I came to grips with the idea that seminary training for biblical languages and history might actually be possible, and not just possible but something which God might be leading me into. I looked at the idea some years ago and put it aside. Now, I've visited one school and am working on arrangements to visit another.
I came to grips with the idea that it's possible to be a successful professional writer who makes an actual living as well as having actual impact. I've been looking up resources and learning, taking a harder look at what I'd like to do and what I'm willing to do. I finally ordered business cards, for crying out loud, a simple thing I should have done ages ago. I'm starting to catch up neglected basics, neglected because I was afraid to claim this thing I wanted.
These startling changes followed one quiet change. I moved my journal and prayer time to the evening instead of the morning.

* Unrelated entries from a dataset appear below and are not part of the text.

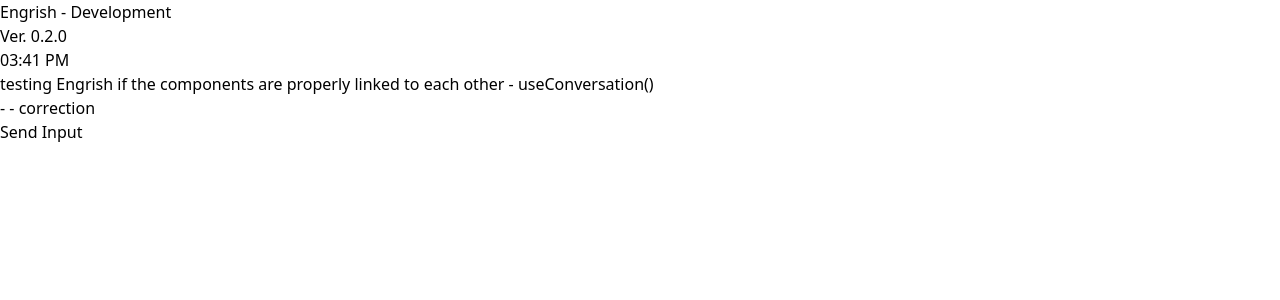
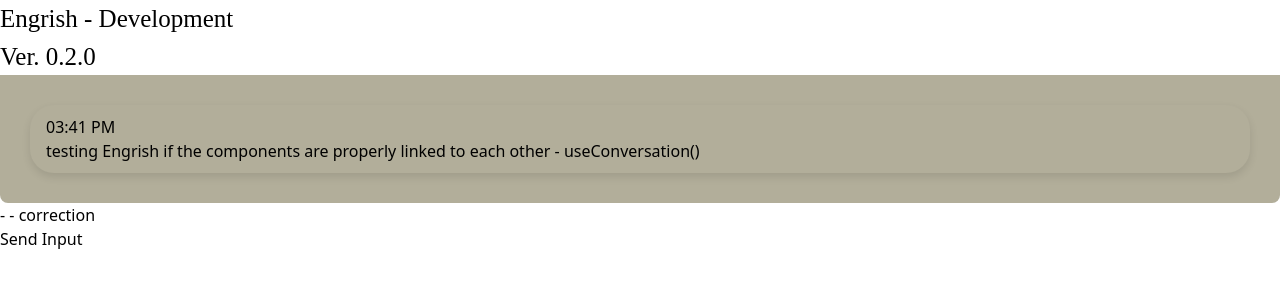
Before and after one commit to bonaktan/Engrish, a Next.js app: page / in a window 1280 px wide. Shown: the top 300 px of the page. Built offline with nearby package versions, Linux system fonts and the light colour scheme.

Commit message:
Initial Designing

```diff
--- a/src/app/globals.css
+++ b/src/app/globals.css
@@ -5,9 +5,42 @@
 :root {
     --top-background: #b2ae9a;
     --bottom-background: #2a3663;
-    --shadow-background:
+    --message-color: #b2ae9a;
+    --convo-color: #faf6e3;
+    --correction-color: #2a3663;
+    --text-color: #5e5c53;
+}
+.header {
+    font-family: "Times New Roman", Times, serif;
+    font-size: 25px;
+}
+.message-view {
+    background-color: var(--top-background);
+    padding: 10px 1rem;
+    border-radius: 1.5rem;
+    box-shadow: 0 0.25rem 0.5rem rgba(0, 0, 0, 0.1);
+    font-size: 1rem;
+    max-width: 100%;
 
 }
-body * {
-    /* border: 1px solid black; */
+.convo-view {
+    padding: 30px;
+    background-color: var(--top-background);
+    border-radius: 0 0 0.5rem 0.5rem;
+    overflow-y: auto;
+    display: flex;
+    flex-direction: column;
+    gap: 1rem;
 }
+
+.p {
+    font-size: 50px;
+}
+.correction-view{
+   padding: 2rem;
+   background-color: var(--top-background);
+   border-radius: 0 0 0.5rem 0.5rem;
+   overflow-y: auto;
+   display: flex;
+gap: 0.5rem;
+}
--- a/src/app/page.jsx
+++ b/src/app/page.jsx
@@ -10,11 +10,16 @@ export default function Home() {
     const { convo, correction, handleAddConvo, setCorrection } = useConversation();
     // eto main na frame ng app natin
     return (
+        <>
             <main className="flex flex-col h-dvh">
                 <Header />
                 <ConversationView convo={convo} />
                 <CorrectionView correction={correction} />
                 <UserControls handleAddConvo={handleAddConvo} setCorrection={setCorrection} />
             </main>
+            <script type="module" src="https://unpkg.com/ionicons@7.1.0/dist/ionicons/ionicons.esm.js"></script>
+            <script nomodule src="https://unpkg.com/ionicons@7.1.0/dist/ionicons/ionicons.js"></script>
+        </>
+
     );
 }
--- a/src/app/ui/ConversationView.jsx
+++ b/src/app/ui/ConversationView.jsx
@@ -1,9 +1,8 @@
-export default function ConversationView({convo}) {
+export default function ConversationView({ convo }) {
     // convo is an array taht contains the convo history betwen user and ai
     // string bawat item sa loob ng convo (baka maging object soon)
-    console.log(convo)
     return (
-        <div className="flex-grow">
+        <div className=" convo-view flex-grow">
             {/* wag kayo matakot sa itsura ng ano, ginagawa lang nya iniisa isa yung items sa loob ng convo*/}
             {convo.map((message, key) => {
                 // in messages, theres 4 vars that are used
@@ -11,15 +10,14 @@ export default function ConversationView({convo}) {
                 // message: message
                 // sender: sino nagsnd, system, ai, or user
                 // corrections: for user sender, anong mga mali
-                const time = new Date(message.time).toLocaleTimeString("en-BR", {hour: "2-digit", minute: "2-digit"})
+                const time = new Date(message.time).toLocaleTimeString("en-BR", { hour: "2-digit", minute: "2-digit" });
                 return (
-                    <div key={key} className={"flex items-center " + (message.sender=="user" ? "justify-end" : "justify-start")}>
-                        <p className="flex-shrink-0">{time}</p> { /* subject to design choices */ }
+                    <div key={key} className={"message-view flex items-center"}>
+                        <p className="flex-shrink-0 mr-2">{time}</p> {/* subject to design choices */}
                         <p>{message.message}</p>
                     </div>
-                )
+                );
             })}
-
         </div>
-    )
+    );
 }
--- a/src/app/ui/CorrectionView.jsx
+++ b/src/app/ui/CorrectionView.jsx
@@ -1,4 +1,8 @@
-export default function CorrectionView({correction}) {
+export default function CorrectionView({ correction }) {
     // correction is a string that contains the corrections na sinuggest ni grmmar checker
-    return <p>{correction} - correction</p>
+    return (
+        <>
+            <p>{correction} - correction</p>
+        </>
+    );
 }
--- a/src/app/ui/Header.jsx
+++ b/src/app/ui/Header.jsx
@@ -1,9 +1,14 @@
 export default function Header() {
     const version = "0.2.0"
     return (
-        <div className="text-center">
-            <h1>Engrish - Development</h1>
-            <p>Ver. {version}</p>
+        <div className="text-center header flex justify-evenly items-center">
+            <div><ion-icon name="menu-outline" size="large"></ion-icon></div>
+            <div>
+                <h1>Engrish - Development</h1>
+                <p>Ver. {version}</p>
+                {/* <i class="fa-solid fa-wave-square"></i> add wave*/}
+            </div>
+           <p></p>
         </div>
     )
 }
```
Also changed, not shown: 1 other file (tests, documents, lock files or other folders). Lines whose indentation alone changed are shown as unchanged.
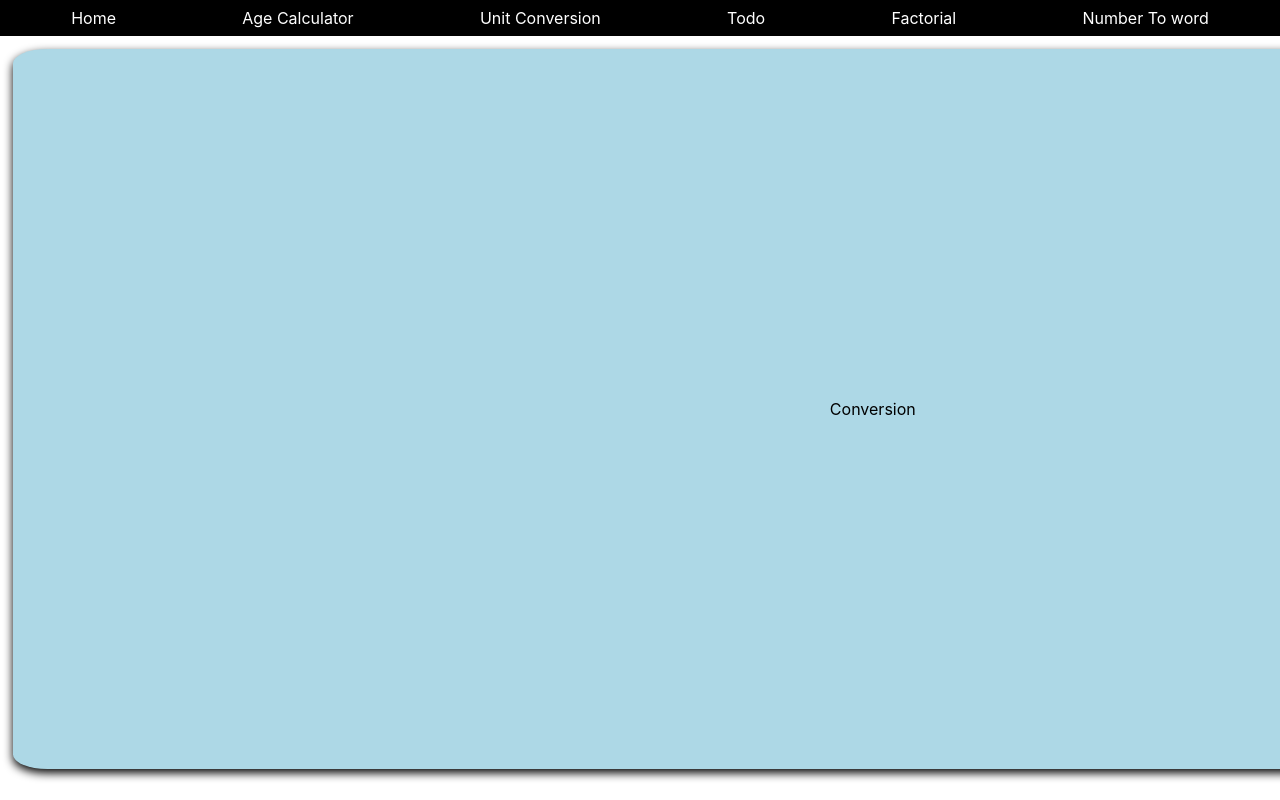
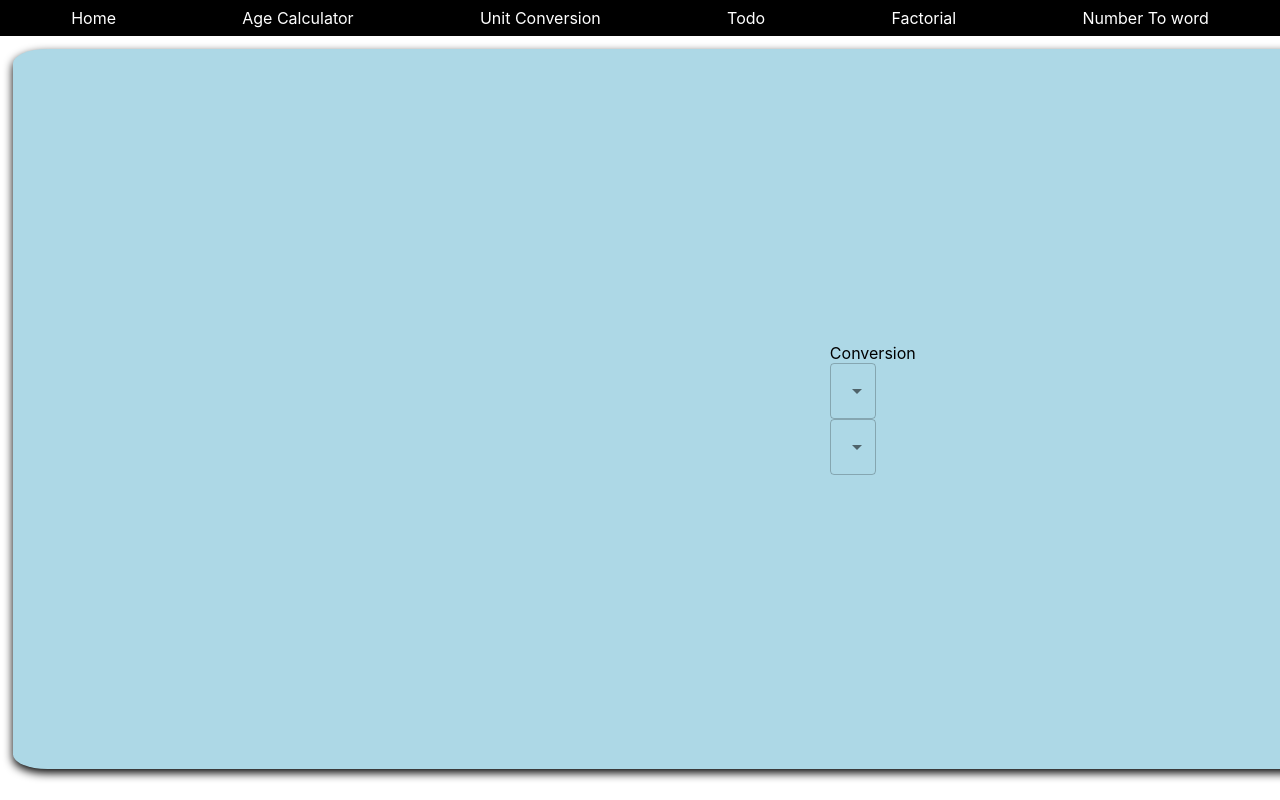
Before and after one commit to rohityadav15/utilitiese, a React (Create React App) app: page /unitConversion in a window 1280 px wide. Shown: the top 800 px of the page. Built offline with nearby package versions, Linux system fonts and the light colour scheme.

Commit message:
DropDown create

```diff
--- a/src/pages/UnitConversion.js
+++ b/src/pages/UnitConversion.js
@@ -1,10 +1,38 @@
-import { Box } from "@mui/material";
+import { Box, MenuItem, Select } from "@mui/material";
 
-const UnitConversion=()=>{
-    return(
+const UnitConversion = () => {
+  return (
+    <Box>
+      Conversion
+      <Box>
         <Box>
-        Conversion
+          <Select
+            labelId="unit-select-label"
+            id="unit-select"
+            //   value={selectedUnit}
+            //   onChange={handleChange}
+            label="Select Unit"
+          >
+            <MenuItem value="cm">cm</MenuItem>
+            <MenuItem value="meter">meter</MenuItem>
+            <MenuItem value="inch">inch</MenuItem>
+          </Select>
         </Box>
-    )
-}
+        <box>
+          <Select
+            labelId="unit-select-label"
+            id="unit-select"
+            //   value={selectedUnit}
+            //   onChange={handleChange}
+            label="Select Unit"
+          >
+            <MenuItem value="cm">cm</MenuItem>
+            <MenuItem value="meter">meter</MenuItem>
+            <MenuItem value="inch">inch</MenuItem>
+          </Select>
+        </box>
+      </Box>
+    </Box>
+  );
+};
 export default UnitConversion;
```
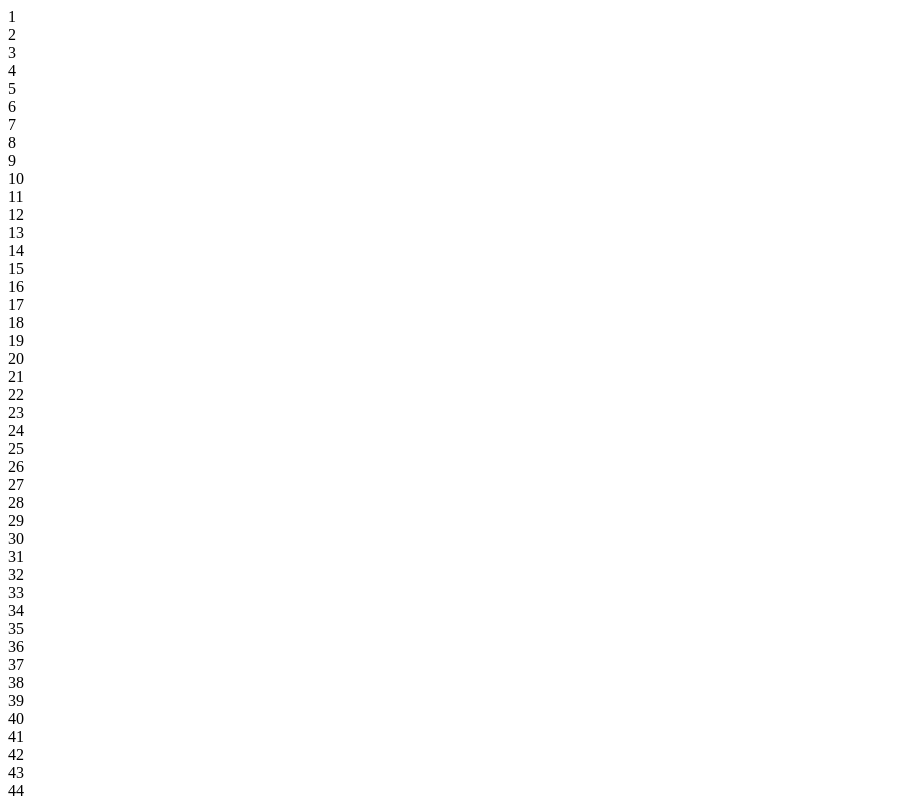
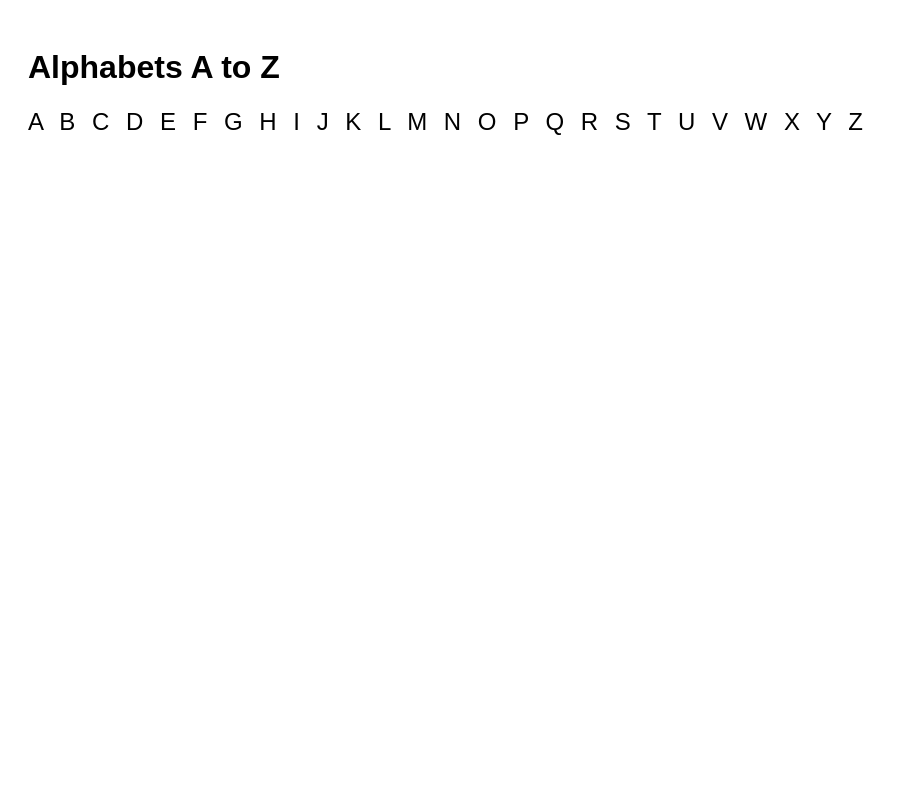
Before and after one commit to hetvikhakhar/mywebsite, a plain HTML site: page index.html in a window 1280 px wide. Shown: the top 800 px of the page, without its empty margins (0-918 px from the left). Drawn offline with Linux system fonts and the light colour scheme.

Commit message:
Update index.html

```diff
--- a/index.html
+++ b/index.html
@@ -3,16 +3,32 @@
 <head>
   <meta charset="UTF-8" />
   <meta name="viewport" content="width=device-width, initial-scale=1" />
-  <title>Print Numbers 1 to 100</title>
+  <title>Print Alphabets A to Z</title>
+  <style>
+    body {
+      font-family: Arial, sans-serif;
+      padding: 20px;
+    }
+    #alphabets {
+      font-size: 24px;
+      letter-spacing: 5px;
+    }
+  </style>
 </head>
 <body>
-  <div id="numbers"></div>
+  <h1>Alphabets A to Z</h1>
+  <div id="alphabets"></div>
 
   <script>
-    const container = document.getElementById('numbers');
-    for (let i = 1; i <= 100; i++) {
-      container.innerHTML += i + "<br>";
+    const container = document.getElementById('alphabets');
+
+    // Loop through ASCII codes for A-Z (65 to 90)
+    let alphabets = '';
+    for (let i = 65; i <= 90; i++) {
+      alphabets += String.fromCharCode(i) + ' ';
     }
+
+    container.textContent = alphabets.trim();
   </script>
 </body>
 </html>
```
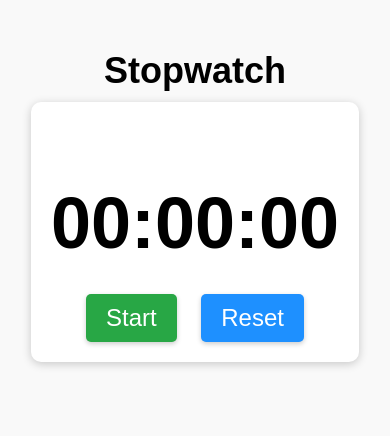
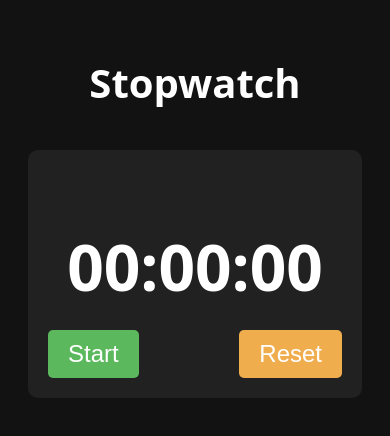
Before and after one commit to KyeongsooLee/StopWatch, a plain HTML site: page index.html in a window 390 px wide. Drawn offline with Linux system fonts and the light colour scheme.

Commit message:
update css file for mobile devices

```diff
--- a/style.css
+++ b/style.css
@@ -1,52 +1,64 @@
 body {
-    background-color: #f9f9f9;
-    font-family: Arial, sans-serif;
+  font-family: 'Open Sans', sans-serif;
+  background-color: #121212;
+  color: #fff;
   text-align: center;
 }
 
 .container {
-    margin-top: 50px;
+  max-width: 600px;
+  margin: 0 auto;
+  padding: 20px;
 }
 
 h1 {
-    font-size: 36px;
+  font-size: 2.5rem;
   margin-bottom: 10px;
 }
 
 .stopwatch {
-    display: inline-block;
-    background-color: #fff;
+  background-color: #212121;
   border-radius: 10px;
-    box-shadow: 0px 2px 10px rgba(0, 0, 0, 0.2);
   padding: 20px;
+  margin-top: 40px;
 }
 
 .time {
-    font-size: 72px;
-    margin-bottom: 30px;
+  font-size: 4rem;
+  margin-bottom: 20px;
 }
 
-  .controls button {
-    font-size: 24px;
-    padding: 10px 20px;
-    margin: 0 10px;
-    border-radius: 5px;
-    border: none;
-    box-shadow: 0px 2px 5px rgba(0, 0, 0, 0.2);
-    cursor: pointer;
-    background-color: #1e90ff;
-    color: #fff;
-    transition: background-color 0.3s;
+.controls {
+  display: flex;
+  justify-content: space-between;
+  align-items: center;
 }
 
-  .controls button:hover {
-    background-color: #187bcd;
+button {
+  font-size: 1.5rem;
+  padding: 10px 20px;
+  border: none;
+  border-radius: 5px;
+  cursor: pointer;
+  transition: all 0.2s ease-in-out;
 }
 
-  .controls .start {
-    background-color: #28a745;
+button.start {
+  background-color: #5cb85c;
+  color: #fff;
 }
 
-  .controls .start:hover {
-    background-color: #218838;
+button.stop {
+  background-color: #d9534f;
+  color: #fff;
 }
+
+button.reset {
+  background-color: #f0ad4e;
+  color: #fff;
+}
+
+button:hover {
+  transform: scale(1.05);
+}
+This CSS file has updated font sizes, padding, and background colors to make the app more mobile-friendly. Let me know if you have any other questions or if you need further assistance!
```
Lines whose indentation alone changed are shown as unchanged.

Mornings are too rushed. I have a head full of what I want to do and ought to do and, half the time, what I'm scared to do or not even sure I should do. Instead of using my journal to explore what's really happening in my head and my heart, I write with scattered attention. Instead of taking time to read a section of scripture and meditate on it, I read fast, pray fast, spout pat answers, and fling myself into work.
Evening time is unhurried. If I sit down at the end of the day, I can take as long as I want to with my notebook and pens, write whatever I want to write, fill lots of pages if I like. Writing transitions naturally in and out of praying. There's time to read slowly and meditate on God's word, time to ask Him questions and wait for answers. Time to sit with Jesus, just sit, sit and listen and feel loved.
I wasn't the one who remembered seminary and started to contact people to ask questions. It came to me during prayer, completely unexpected by me.
It wasn't me who created magical new courage to face what it takes to be a successful independent professional writer. I've been avoiding this as much as I've been working on it for years. Suddenly I'm hiding less.
I need to keep spending this time in God's presence. I need it. This time changes everything, changes how I think and feel, changes how I see other people and how I interact with them, changes what I do over the course of a day, without a lot of conscious wrangling. It's kind of inexplicable, but this is my experience.
I have not been spending this time consistently, even though I know how badly I need it, and even with the help of seeing such practical changes stemming from it. Habits always need time and effort to change. I'm looking for ways to engrave this habit more deeply, to found myself in it and set foundations for whatever else God has in store.